#### Data for processing

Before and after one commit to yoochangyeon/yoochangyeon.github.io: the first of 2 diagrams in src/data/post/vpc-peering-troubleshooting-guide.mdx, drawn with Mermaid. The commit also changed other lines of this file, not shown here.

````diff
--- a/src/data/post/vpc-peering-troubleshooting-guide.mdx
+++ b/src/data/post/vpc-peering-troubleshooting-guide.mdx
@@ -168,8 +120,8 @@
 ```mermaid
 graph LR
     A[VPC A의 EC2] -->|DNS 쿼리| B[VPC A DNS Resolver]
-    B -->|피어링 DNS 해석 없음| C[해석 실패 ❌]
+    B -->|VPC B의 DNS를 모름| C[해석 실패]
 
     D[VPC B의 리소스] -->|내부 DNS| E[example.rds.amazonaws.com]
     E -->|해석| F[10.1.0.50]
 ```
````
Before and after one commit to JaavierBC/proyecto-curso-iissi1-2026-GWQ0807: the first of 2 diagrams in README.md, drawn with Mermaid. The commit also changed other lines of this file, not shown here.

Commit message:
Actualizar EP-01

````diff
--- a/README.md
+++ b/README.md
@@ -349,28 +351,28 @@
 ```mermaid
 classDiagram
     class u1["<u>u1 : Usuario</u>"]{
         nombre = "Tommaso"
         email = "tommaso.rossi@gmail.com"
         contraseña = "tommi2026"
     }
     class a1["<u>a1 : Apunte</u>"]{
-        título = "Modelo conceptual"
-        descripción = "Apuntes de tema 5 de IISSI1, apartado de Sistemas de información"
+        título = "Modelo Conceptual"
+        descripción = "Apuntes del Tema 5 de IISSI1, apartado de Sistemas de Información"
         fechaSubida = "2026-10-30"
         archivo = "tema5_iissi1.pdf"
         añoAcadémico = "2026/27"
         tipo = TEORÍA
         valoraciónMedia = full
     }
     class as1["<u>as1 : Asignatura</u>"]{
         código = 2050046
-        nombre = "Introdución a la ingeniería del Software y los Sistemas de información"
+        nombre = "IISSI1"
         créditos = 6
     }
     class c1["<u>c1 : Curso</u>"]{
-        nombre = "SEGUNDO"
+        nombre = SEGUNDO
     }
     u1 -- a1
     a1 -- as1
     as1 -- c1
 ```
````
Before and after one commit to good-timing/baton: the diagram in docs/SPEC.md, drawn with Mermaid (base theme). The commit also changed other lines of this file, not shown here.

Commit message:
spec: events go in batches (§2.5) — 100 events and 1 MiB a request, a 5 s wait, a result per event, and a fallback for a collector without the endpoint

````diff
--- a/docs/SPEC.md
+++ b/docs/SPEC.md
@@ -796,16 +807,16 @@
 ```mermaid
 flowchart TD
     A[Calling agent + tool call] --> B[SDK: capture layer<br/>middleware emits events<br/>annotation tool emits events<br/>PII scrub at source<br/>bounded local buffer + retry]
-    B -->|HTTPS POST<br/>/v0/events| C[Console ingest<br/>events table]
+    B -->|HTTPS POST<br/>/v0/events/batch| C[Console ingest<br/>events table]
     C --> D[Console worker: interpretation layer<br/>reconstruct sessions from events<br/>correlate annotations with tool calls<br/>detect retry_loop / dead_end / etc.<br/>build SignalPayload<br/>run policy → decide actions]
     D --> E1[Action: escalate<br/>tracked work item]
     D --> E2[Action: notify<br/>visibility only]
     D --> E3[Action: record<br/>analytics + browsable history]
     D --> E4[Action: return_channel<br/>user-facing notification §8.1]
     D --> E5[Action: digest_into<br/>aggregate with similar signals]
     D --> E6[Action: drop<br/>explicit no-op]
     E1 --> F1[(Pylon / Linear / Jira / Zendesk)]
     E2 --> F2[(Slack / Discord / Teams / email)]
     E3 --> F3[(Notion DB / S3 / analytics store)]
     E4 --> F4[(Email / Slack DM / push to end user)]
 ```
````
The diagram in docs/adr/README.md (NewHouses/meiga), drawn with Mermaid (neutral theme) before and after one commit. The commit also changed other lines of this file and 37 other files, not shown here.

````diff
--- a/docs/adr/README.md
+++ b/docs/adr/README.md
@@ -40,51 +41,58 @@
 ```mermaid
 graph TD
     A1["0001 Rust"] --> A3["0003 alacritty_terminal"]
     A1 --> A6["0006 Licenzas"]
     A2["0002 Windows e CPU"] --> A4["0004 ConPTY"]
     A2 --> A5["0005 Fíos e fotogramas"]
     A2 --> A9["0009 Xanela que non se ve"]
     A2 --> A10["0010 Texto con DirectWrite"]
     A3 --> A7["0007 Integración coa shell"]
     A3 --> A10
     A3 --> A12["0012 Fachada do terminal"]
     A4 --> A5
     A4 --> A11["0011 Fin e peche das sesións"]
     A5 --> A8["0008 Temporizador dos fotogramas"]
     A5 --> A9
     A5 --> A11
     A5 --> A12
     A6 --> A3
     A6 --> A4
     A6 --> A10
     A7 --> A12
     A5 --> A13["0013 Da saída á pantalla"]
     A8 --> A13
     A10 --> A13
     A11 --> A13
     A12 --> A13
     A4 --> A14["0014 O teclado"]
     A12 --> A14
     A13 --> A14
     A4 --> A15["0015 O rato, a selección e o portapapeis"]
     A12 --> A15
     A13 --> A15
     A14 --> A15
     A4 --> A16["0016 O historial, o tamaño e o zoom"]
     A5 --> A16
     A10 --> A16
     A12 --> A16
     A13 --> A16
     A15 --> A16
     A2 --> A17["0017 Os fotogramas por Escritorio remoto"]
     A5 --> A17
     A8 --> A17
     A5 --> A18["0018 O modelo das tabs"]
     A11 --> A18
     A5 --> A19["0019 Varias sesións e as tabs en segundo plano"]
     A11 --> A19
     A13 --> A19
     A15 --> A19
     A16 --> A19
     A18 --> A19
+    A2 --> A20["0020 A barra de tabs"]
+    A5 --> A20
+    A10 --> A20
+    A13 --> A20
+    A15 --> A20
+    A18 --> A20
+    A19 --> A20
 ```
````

########

## Work to complete
Repeat word for word each line from the one with "O modelo das" to the end of the records above, inclusive.

## Solution to the exercise
     A5 --> A18["0018 O modelo das tabs"]
     A11 --> A18
     A5 --> A19["0019 Varias sesións e as tabs en segundo plano"]
     A11 --> A19
     A13 --> A19
     A15 --> A19
     A16 --> A19
     A18 --> A19
+    A2 --> A20["0020 A barra de tabs"]
+    A5 --> A20
+    A10 --> A20
+    A13 --> A20
+    A15 --> A20
+    A18 --> A20
+    A19 --> A20
 ```
````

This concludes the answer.